Well, the Internet access industry is starting to shake its way out. The much-anticipated consolidation of access providers is nearing its end. In broadband, this means that most users have little or no choice of providers. Though many of the changes have been hard on user choice, this is not necessarily a bad thing. In some cases, it's better to have one stable and pricey provider than 100 unstable, cheap providers. The shakeout was painful for scores of users who often were left with no connection when they needed it most. And some providers left standing don't exactly have good track records, either.
Still, there is reason for users to be optimistic about the future. The following is an outline of the way the Internet access business should go in the coming year. I provide it to give you a better understanding of where you should go now, assuming you want to stick with the same internet access provider for at least a year.
Don't ditch dial-up
A lot of users were glad they hung on to their dial-up accounts in the midst of uncertainty with their broadband connections. When things go bad with broadband (as they often do), you at least can get e-mail, if not a quick scan of the headlines in text-heavy Web sites.

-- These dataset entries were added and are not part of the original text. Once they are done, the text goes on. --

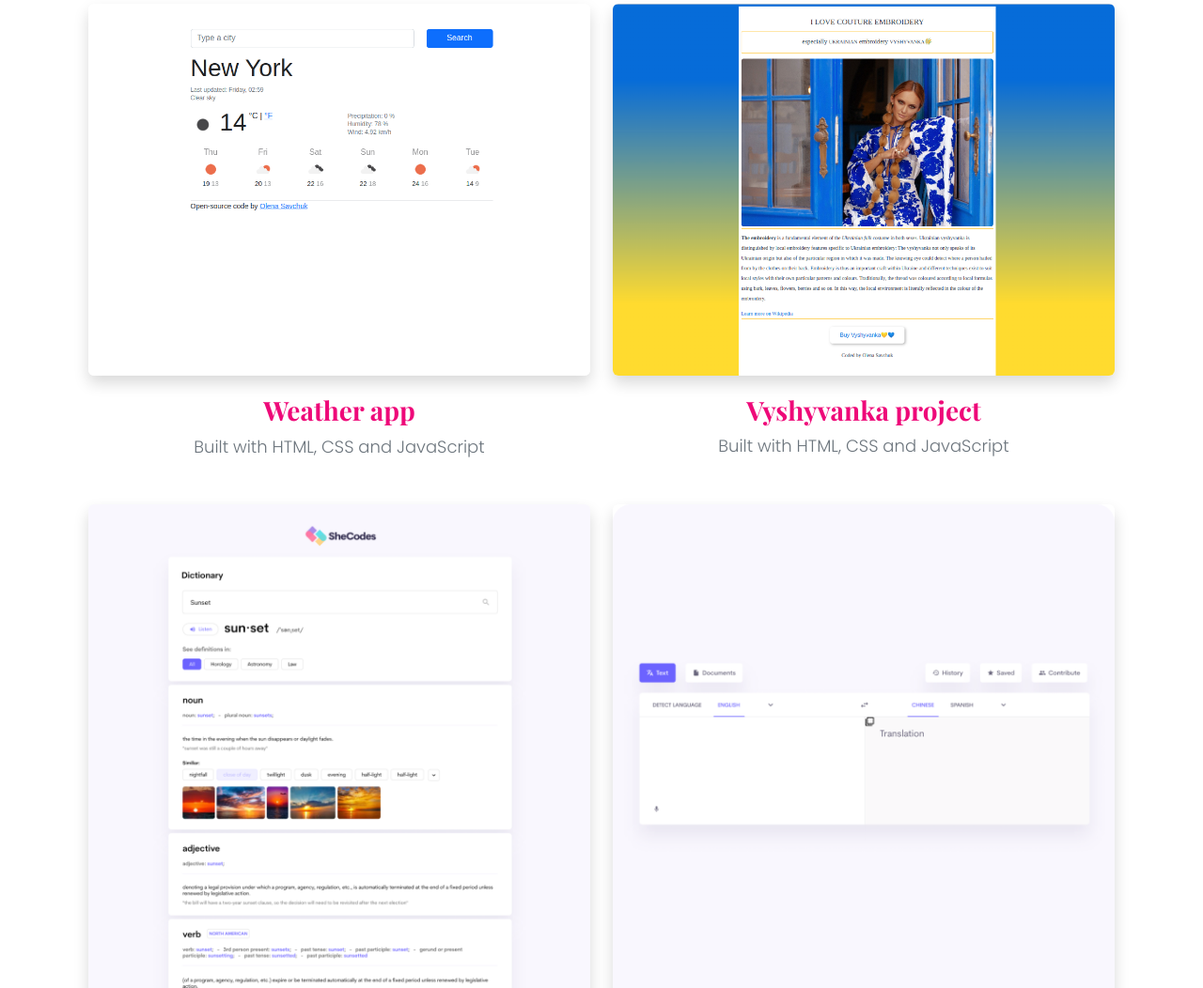
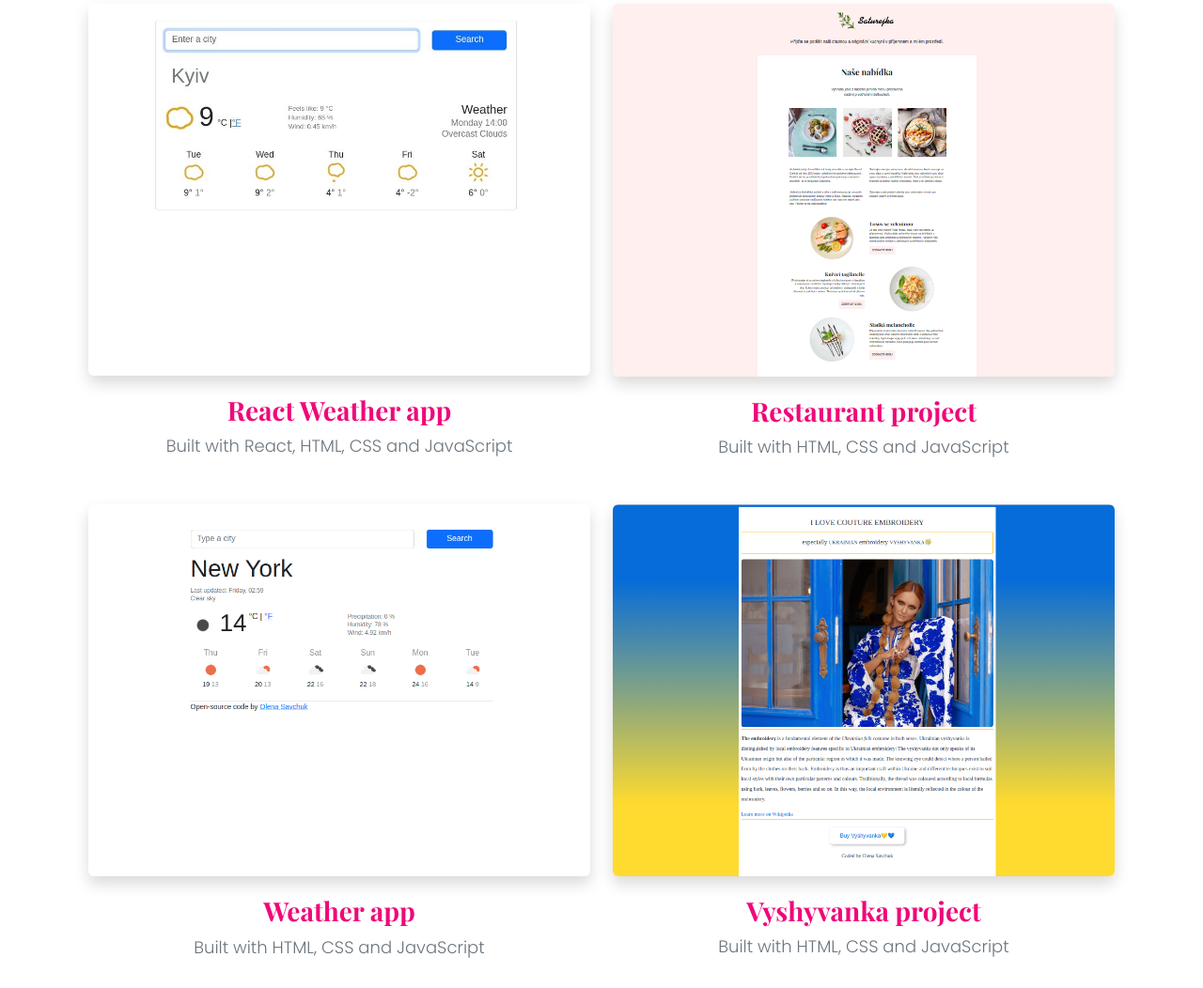
Before and after one commit to lenas0777/my-portfolio-project, a plain HTML site: page work.html in a window 1280 px wide. Shown: the part 250-1302 px from the top of the page at 94% size. Drawn offline with nearby package versions, Linux system fonts and the light colour scheme.

Commit message:
Added Restaurant Project

```diff
--- a/work.html
+++ b/work.html
@@ -87,12 +87,31 @@
         <h1>Take a look at what I`ve been working on!</h1>
         <div class="row">
             <div class="col-md-6 mb-4">
-                <img src="images/weather-app.png" alt="" class="img-fluid rounded shadow">
+                <a href="https://keen-smakager-a95654.netlify.app/" target="_blank">
+                    <img src="images/react-weather-project.jpg" alt="" class="img-fluid rounded shadow">
+                </a>
+                <h3 class="text-center">React Weather app</h3>
+                <p class="text-center black-paragraph text-muted">Built with React, HTML, CSS and JavaScript</p>
+            </div>
+            <div class="col-md-6 mb-4">
+                <a href="https://s0lena.github.io/cviceni-saturejka/" target="_blank">
+                    <img src="images/restaurant-project.png" alt="" class="img-fluid rounded shadow">
+                </a>
+                <h3 class="text-center">Restaurant project</h3>
+                <p class="text-center black-paragraph text-muted">Built with HTML, CSS and JavaScript</p>
+            </div>
+            <div class="col-md-6 mb-4">
+                <a href="https://steady-melba-454b04.netlify.app/" target="_blank">
+                    <img src="images/weather-app.png" alt="" class="img-fluid rounded shadow">
+                </a>
                 <h3 class="text-center">Weather app</h3>
                 <p class="text-center black-paragraph text-muted">Built with HTML, CSS and JavaScript</p>
             </div>
             <div class="col-md-6 mb-4">
-                <img src="images/vyshyvanka.png" alt="" class="img-fluid rounded shadow">
+                <a href="https://s3.amazonaws.com/shecodesio-production/challenge_submissions/files/000/941/132/original/FinalProject.html?1655606009"
+                    target="_blank">
+                    <img src="images/vyshyvanka.png" alt="" class="img-fluid rounded shadow">
+                </a>
                 <h3 class="text-center">Vyshyvanka project</h3>
                 <p class="text-center black-paragraph text-muted">Built with HTML, CSS and JavaScript</p>
             </div>
```
Also changed, not shown: index.html (+11 -0 lines), images/restaurant-project.png (added).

If you have a dial-up account, and you're paying less than $20 for it, consider it a blessing to have a back-up system. At the very least, when you need to reach tech support for your broadband account and you can't get through due to heavy call volume, you can e-mail them from your dial-up account. Things to look out for in dial-up:
Go with a provider that has been around long enough to quickly respond to such issues as software upgrades and peak calling volumes.
Read the fine print before signing. Some ISPs will disconnect you after a relatively short amount of time of idleness. Others let you stay online as long as you're actively engaged. Still others never disconnect users. The last is preferable; the middle option usually offers the best value.
Check out Boardwatch magazine's ISP Directory to see how much infrastructure you will be paying for. Make sure your chosen ISP has an acceptable ratio of modems to users. Three users for every modem is acceptable, considering that it is unlikely that all their customers will dial up at once. o Match prices with the ratio of modem pools to users.
Check out options such as personal Web site services and multiple addresses. These are nice to have and can add value to your experience as long as you use them--provided they're bundled in.
Of all the access methods, DSL has received the most scorn since I've been at this job. My own experiences were horrendous, and I'm not alone. It works great for about 20 percent of the population who are geographically blessed. It works OK for another 30 percent or so of the population, who may have to endure some line noise in order to get DSL. And it doesn't work at all for the other half. Couple its inherent technical limitations with DSL providers falling off the wires like shocked birds, and the situation has not been pretty.
Still, those providers that have made it through the shock test should be able to offer a good experience (with the exception of Qwest). Consider DSL carefully and you will avoid a lot of pain.
Some DSL issues you should consider:
Talk to a neighbor about their DSL experience. Do they have a lot of line noise on the phone even with the filters? Did they have any equipment or network problems with their provider? If so, did they get put on hold and shuffled around through tech support when they called in? Was their DSL provider able to support a variety of platforms, or was it basically Windows-only?
Consider an ISP for DSL service.
The Baby Bells, such as Qwest and Verizon, are not well equipped to deliver DSL service. Even though smaller ISPs may only resell DSL service from Baby Bell providers, they at least provide a live human being when things go wrong. Because the Baby Bells know the cost of supporting DSL users, they can offer DSL to ISPs much more cheaply than they can offer it directly to users. So you can often get a price break from ISPs, especially if you're willing to accept a slightly slower connection.
Mary works in US for a media company, occasionally writing for the biggest cheap internet access news portal, and drinking too much coffee.